Ayedun, Caleb, Covenant University

Abiodun Oloyede, Covenant University

Samuel Adesiyan, Covenant University

Durodola Olufemi Daniel, Covenant University

Akinjare Omolade Adedoyin, Covenant University

Keywords

Speculative, Residential Housing, Developers, Lagos State.

Introduction

There is a real concern within Lagos State urban communities with respect to uncontrolled increase in urban housing development that is reflective of a policy of arbitrary residential development rather than those in line with approved town planning regulations. Land speculators are now very prominent going about speculative residential housing developments without much control. These residential housing estates are being funded by housing developers, housing cooperative societies, religious institutions, private educational institutions, etc., acquiring hectares of land. The compact city model focuses on maintaining or increasing urban populations and making urban living popular, very attractive and associated with increases in the amount of activity that takes place within cities especially in relation to the extent of economic and social activities taking place on daily basis. But the capability of this form of compact urban plan or policy performance is currently being challenged by speculative developers’ activities who, instead of focussing on delivering high quality of life in city centres by resorting to the development what can aptly be described as infilled sites, go to acquire greenfield land in local communities for the purpose of starting massive residential housing construction mainly for the upper income group in the society. Their actions thus create additional burden for State and local governments in the areas of road construction, security and electricity network expansions.

In Lagos State, because of her strategic location as a former capital of the country for many years, a sea port and the most commercial nerve centre of the country, have witnessed and accommodated massive movement of people from all works of life. Despite some older areas of the State having some degree of municipal planning, the extent of control over building development was not uniform across local government council areas to the extent that informal housing developments exceeded the number of regulated ones. The high rate of informal housing developments, over the years, led to lop-sided transport interchanges within the central business districts, environmental challenges (refuse disposal, flooding, etc.), which are presently proving difficult to resolve and thereby making many of the compact city benefits to become far from being achievable.

Literature Review

Middleton (2015) found that who had engaged in speculative development represented a wide spectrum of wealthier families while others build their houses individually either through savings or loans. Real estate speculation has always been a risky enterprise but the associated financial rewards, when successful, have made it attractive to many. He further noted that speculators were conservative investors building small or modest rows as a means of testing out the market before plunging into larger-scale ventures. In most cases, it is only when the initial row was profitable and the area of the city seemed promising that the speculator would start construction of grander projects before buying land farther. They often would only purchase one set of drawings from their draftsmen and then apply the same standard design to each home within a row.

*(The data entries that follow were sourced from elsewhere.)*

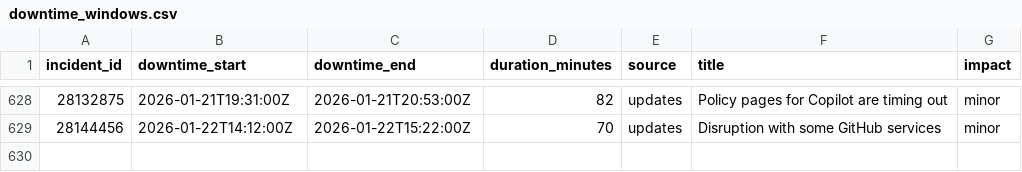
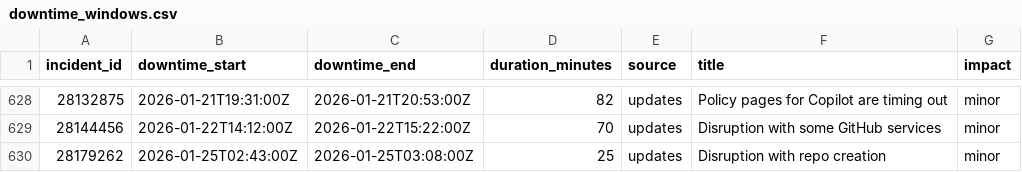
Before and after one commit to mrshu/github-statuses, a CSV file: parsed/downtime_windows.csv, drawn as a sheet; only a part is shown, gaps mark what is left out; the diff names each change by its address in the sheet, - before the commit and + after, or states it on an @@ line.

```diff
--- a/parsed/downtime_windows.csv
+++ b/parsed/downtime_windows.csv
+row 630: 28179262 | 2026-01-25T02:43:00Z | 2026-01-25T03:08:00Z | 25 | updates | Disruption with repo creation | minor
```
Also changed, not shown: parsed/segments.csv, 1 other file.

Hooper and Nicol (1999) found in their study that more than 80% of houses being constructed on yearly basis were being built by the speculative private house developers using standard housing designs.

Morakinyo et al. (2015), Agbola (1998), Atolagbe (1997), Philips (1997), and Ayedun (2011) individually found that Nigerian public-sector intervention in housing provision recorded very poor performance especially for the low-income earners, hence the provision of inadequate housing and housing aids for low-income earners. The houses provided by government were few and out of the reach of most middle and low-income class and hence they were bought over by wealthy and influential member of the society. The studies also found that government inability to encourage the private developers by propelling them for greater involvement in residential housing delivery in addition to poor planning and execution of residential housing policies and programmes encouraged speculative residential housing developments by various groups of investors in the society.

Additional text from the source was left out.